Indiana legislators are working hard to dismantle public education. We have had evaluations thrust upon us that judge standardized test results. Our contract negotiations are so strict that our rights are virtually gone. We have seen a 16% decrease in salary due to inflation increase, making Indiana last in salary to inflation increase in the nation. Many teachers are working two jobs to make ends meet.
Most legislators in my area have voted against public education by restricting our funding, limiting our ability to protect classroom conditions and funding private schools through vouchers. They aren't listening to teachers, administrators and superintendents anymore.
We need you to help support teachers. If you believe we are doing what we need to do to get your child ready for life after graduation, help us.
Vote for legislators who defend public education. Contact your legislators and ask them to support public education. Wear red on Wednesdays and announce on social media why. Encourage people to get involved. That is all we ask for.
Like many of my friends, I am a teacher. I love my job. I am good at it. I am tired of being targeted. I am tired of being depleted and insulted because I am a public education teacher. Something needs done to make a change. Please, help us.
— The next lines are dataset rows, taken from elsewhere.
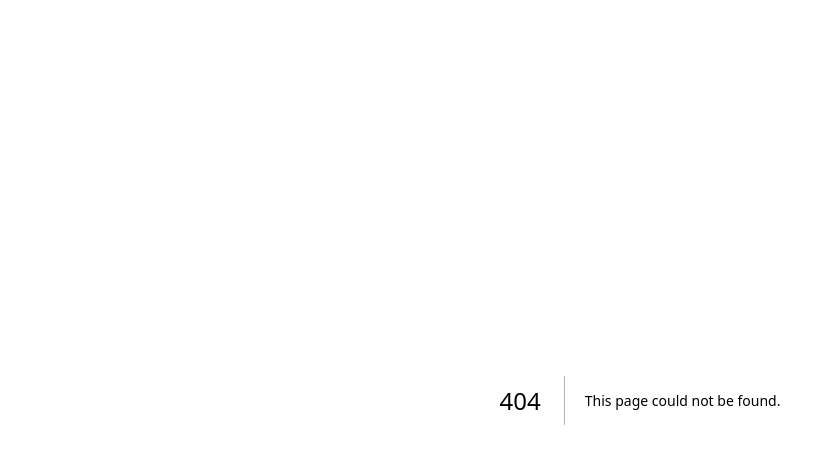
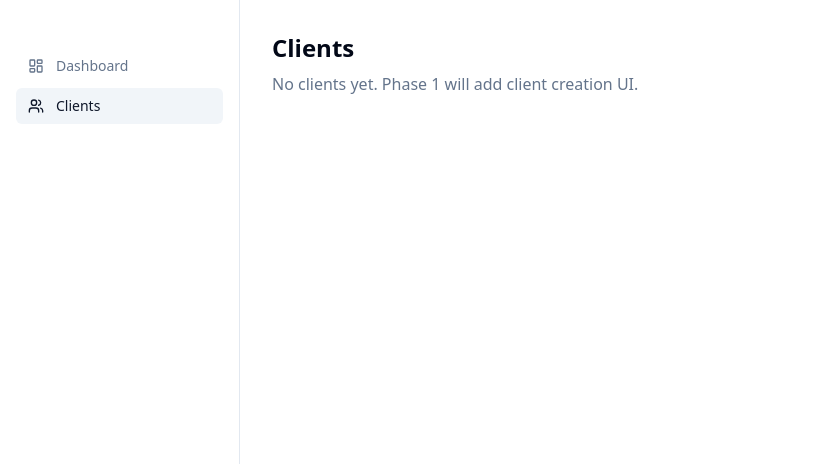
Before and after one commit to marcusk639/smm-therapy, a Next.js app in the folder apps/web/: page /clients in a window 1280 px wide. Before the commit this address had no page. Shown: the top 464 px of the page, without its empty margins (0-827 px from the left). Built offline with nearby package versions, Linux system fonts and the light colour scheme.

Commit message:
feat: basic app shell with sidebar + workspace switcher

```diff
--- /dev/null
+++ b/apps/web/app/(app)/clients/page.tsx
@@ -0,0 +1,10 @@
+export default function ClientsPage() {
+  return (
+    <div>
+      <h1 className="text-2xl font-semibold">Clients</h1>
+      <p className="mt-2 text-muted-foreground">
+        No clients yet. Phase 1 will add client creation UI.
+      </p>
+    </div>
+  );
+}
--- /dev/null
+++ b/apps/web/app/(app)/dashboard/page.tsx
@@ -0,0 +1,13 @@
+import { auth } from "@clerk/nextjs/server";
+
+export default async function DashboardPage() {
+  const { orgSlug } = await auth();
+  return (
+    <div>
+      <h1 className="text-2xl font-semibold">Dashboard</h1>
+      <p className="mt-2 text-muted-foreground">
+        Workspace: {orgSlug ?? "No workspace selected"}
+      </p>
+    </div>
+  );
+}
--- /dev/null
+++ b/apps/web/app/(app)/layout.tsx
@@ -0,0 +1,10 @@
+import { AppSidebar } from "@/components/app-sidebar";
+
+export default function AppLayout({ children }: { children: React.ReactNode }) {
+  return (
+    <div className="flex h-screen overflow-hidden">
+      <AppSidebar />
+      <main className="flex-1 overflow-y-auto p-8">{children}</main>
+    </div>
+  );
+}
--- /dev/null
+++ b/apps/web/app/(marketing)/page.tsx
@@ -0,0 +1,3 @@
+export default function MarketingPage() {
+  return <div>SMM Therapy</div>;
+}
--- /dev/null
+++ b/apps/web/components/app-sidebar.tsx
@@ -0,0 +1,50 @@
+"use client";
+
+import { OrganizationSwitcher, UserButton } from "@clerk/nextjs";
+import Link from "next/link";
+import { usePathname } from "next/navigation";
+import { Users, LayoutDashboard } from "lucide-react";
+import { cn } from "@/lib/utils";
+
+const navItems = [
+  { href: "/dashboard", label: "Dashboard", icon: LayoutDashboard },
+  { href: "/clients", label: "Clients", icon: Users },
+];
+
+export function AppSidebar() {
+  const pathname = usePathname();
+
+  return (
+    <aside className="flex h-screen w-60 flex-col border-r bg-background px-4 py-6 gap-6">
+      <div>
+        <OrganizationSwitcher
+          hidePersonal
+          afterCreateOrganizationUrl="/dashboard"
+          afterSelectOrganizationUrl="/dashboard"
+        />
+      </div>
+
+      <nav className="flex flex-col gap-1">
+        {navItems.map(({ href, label, icon: Icon }) => (
+          <Link
+            key={href}
+            href={href}
+            className={cn(
+              "flex items-center gap-3 rounded-md px-3 py-2 text-sm font-medium transition-colors",
+              pathname.startsWith(href)
+                ? "bg-accent text-accent-foreground"
+                : "text-muted-foreground hover:bg-accent hover:text-accent-foreground",
+            )}
+          >
+            <Icon className="h-4 w-4" />
+            {label}
+          </Link>
+        ))}
+      </nav>
+
+      <div className="mt-auto">
+        <UserButton afterSignOutUrl="/" />
+      </div>
+    </aside>
+  );
+}
--- /dev/null
+++ b/apps/web/components/ui/avatar.tsx
@@ -0,0 +1,48 @@
+import * as React from "react";
+import * as AvatarPrimitive from "@radix-ui/react-avatar";
+
+import { cn } from "@/lib/utils";
+
+const Avatar = React.forwardRef<
+  React.ElementRef<typeof AvatarPrimitive.Root>,
+  React.ComponentPropsWithoutRef<typeof AvatarPrimitive.Root>
+>(({ className, ...props }, ref) => (
+  <AvatarPrimitive.Root
+    ref={ref}
+    className={cn(
+      "relative flex h-10 w-10 shrink-0 overflow-hidden rounded-full",
+      className,
+    )}
+    {...props}
+  />
+));
+Avatar.displayName = AvatarPrimitive.Root.displayName;
+
+const AvatarImage = React.forwardRef<
+  React.ElementRef<typeof AvatarPrimitive.Image>,
+  React.ComponentPropsWithoutRef<typeof AvatarPrimitive.Image>
+>(({ className, ...props }, ref) => (
+  <AvatarPrimitive.Image
+    ref={ref}
+    className={cn("aspect-square h-full w-full", className)}
+    {...props}
+  />
+));
+AvatarImage.displayName = AvatarPrimitive.Image.displayName;
+
+const AvatarFallback = React.forwardRef<
+  React.ElementRef<typeof AvatarPrimitive.Fallback>,
+  React.ComponentPropsWithoutRef<typeof AvatarPrimitive.Fallback>
+>(({ className, ...props }, ref) => (
+  <AvatarPrimitive.Fallback
+    ref={ref}
+    className={cn(
+      "flex h-full w-full items-center justify-center rounded-full bg-muted",
+      className,
+    )}
+    {...props}
+  />
+));
+AvatarFallback.displayName = AvatarPrimitive.Fallback.displayName;
+
+export { Avatar, AvatarImage, AvatarFallback };
--- a/apps/web/package.json
+++ b/apps/web/package.json
@@ -12,7 +12,9 @@
   },
   "dependencies": {
     "@clerk/nextjs": "^7.3.7",
+    "@radix-ui/react-avatar": "^1.1.11",
     "@radix-ui/react-label": "^2.1.8",
+    "@radix-ui/react-navigation-menu": "^1.2.14",
     "@radix-ui/react-separator": "^1.1.8",
     "@radix-ui/react-slot": "^1.2.4",
     "@sentry/nextjs": "^10.53.1",
```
A day brightener
Thank you for all the pictures of children enjoying an activity that brings a smile and apparent happiness to them.
These pictures make my day a better one.
Smith keenly attuned to seniors' concerns
More and more now, I'm beginning to feel there really is not a lot of difference – at the local and state levels – between Indiana Republicans and Democrats. Most seem only too willing to raise our taxes. (Have you ever met a politician who did not feel he had great reasons for wanting to raise our taxes?)
Nobody will deny a need for a certain level of taxation. But where and when does it end? When is enough really enough? And it directly affects those least able to absorb all these nickel/dime increases. (Now Allen County is looking for higher taxes to fix bridges and roads.)
A few notable exceptions include Councilman Paul Ensley, along with Republican mayoral candidate Tim Smith. Smith has gone out of his way to visit and respond to my growing concerns over a lack of recognition to the suffering being imposed on Hoosier senior citizens and those living on fixed incomes by the never-ending efforts to raise our taxes.
Smith has gone so far as to mention that he too is concerned because his own elderly parents are included in that demographic. Meanwhile, no other Republican will even bother to respond.
Does Social Security keep pace with all these extra taxation nickels and dimes? Hardly. What is needed is some additional level of taxation circuit-breakers or tax relief that helps mitigate the added taxes upon seniors. But it will never happen until our local and state politicians even bother to recognize a problem exists for Hoosier seniors.
Smith also is proud to announce that he is pro-life. One wonders why John Crawford won't even answer whether he is pro-life or pro-choice.
We should keep this all in mind in our primary voting.
Letters related to the May 7 primary election must be received by noon Monday to be considered for publication.